**** Data extracts ****

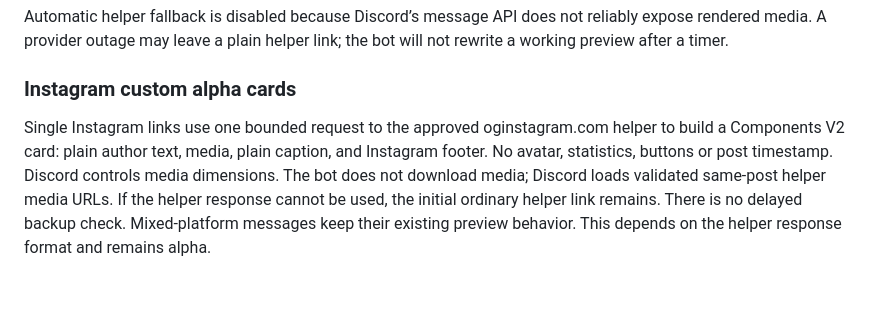
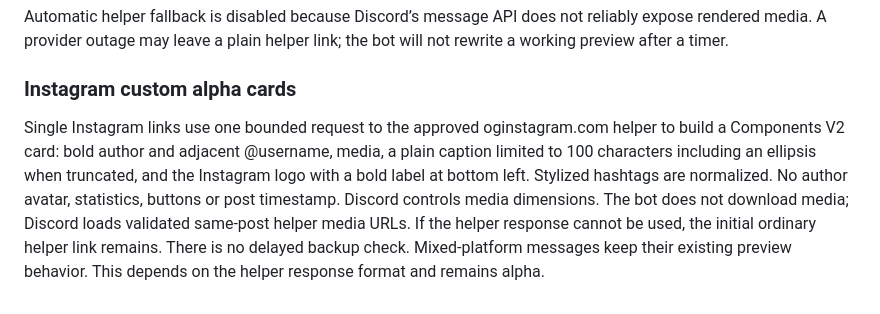
Before and after one commit to hayness666/link-embedder, a Markdown page: README.md, the part around the change. Drawn GitHub-style.

Commit message:
Document final Instagram layout

```diff
--- a/README.md
+++ b/README.md
@@ -73,4 +73,4 @@ Follow [SETUP.md](SETUP.md). Application creation, Message Content intent and Ar
 Automatic helper fallback is disabled because Discord’s message API does not reliably expose rendered media. A provider outage may leave a plain helper link; the bot will not rewrite a working preview after a timer.
 
 ### Instagram custom alpha cards
-Single Instagram links use one bounded request to the approved oginstagram.com helper to build a Components V2 card: plain author text, media, plain caption, and Instagram footer. No avatar, statistics, buttons or post timestamp. Discord controls media dimensions. The bot does not download media; Discord loads validated same-post helper media URLs. If the helper response cannot be used, the initial ordinary helper link remains. There is no delayed backup check. Mixed-platform messages keep their existing preview behavior. This depends on the helper response format and remains alpha.
+Single Instagram links use one bounded request to the approved oginstagram.com helper to build a Components V2 card: bold author and adjacent @username, media, a plain caption limited to 100 characters including an ellipsis when truncated, and the Instagram logo with a bold label at bottom left. Stylized hashtags are normalized. No author avatar, statistics, buttons or post timestamp. Discord controls media dimensions. The bot does not download media; Discord loads validated same-post helper media URLs. If the helper response cannot be used, the initial ordinary helper link remains. There is no delayed backup check. Mixed-platform messages keep their existing preview behavior. This depends on the helper response format and remains alpha.
```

****

Leave the pictures out and return the rest of the listing exactly.

Before and after one commit to hayness666/link-embedder, a Markdown page: README.md, the part around the change. Drawn GitHub-style.

Commit message:
Document final Instagram layout

```diff
--- a/README.md
+++ b/README.md
@@ -73,4 +73,4 @@ Follow [SETUP.md](SETUP.md). Application creation, Message Content intent and Ar
 Automatic helper fallback is disabled because Discord’s message API does not reliably expose rendered media. A provider outage may leave a plain helper link; the bot will not rewrite a working preview after a timer.
 
 ### Instagram custom alpha cards
-Single Instagram links use one bounded request to the approved oginstagram.com helper to build a Components V2 card: plain author text, media, plain caption, and Instagram footer. No avatar, statistics, buttons or post timestamp. Discord controls media dimensions. The bot does not download media; Discord loads validated same-post helper media URLs. If the helper response cannot be used, the initial ordinary helper link remains. There is no delayed backup check. Mixed-platform messages keep their existing preview behavior. This depends on the helper response format and remains alpha.
+Single Instagram links use one bounded request to the approved oginstagram.com helper to build a Components V2 card: bold author and adjacent @username, media, a plain caption limited to 100 characters including an ellipsis when truncated, and the Instagram logo with a bold label at bottom left. Stylized hashtags are normalized. No author avatar, statistics, buttons or post timestamp. Discord controls media dimensions. The bot does not download media; Discord loads validated same-post helper media URLs. If the helper response cannot be used, the initial ordinary helper link remains. There is no delayed backup check. Mixed-platform messages keep their existing preview behavior. This depends on the helper response format and remains alpha.
```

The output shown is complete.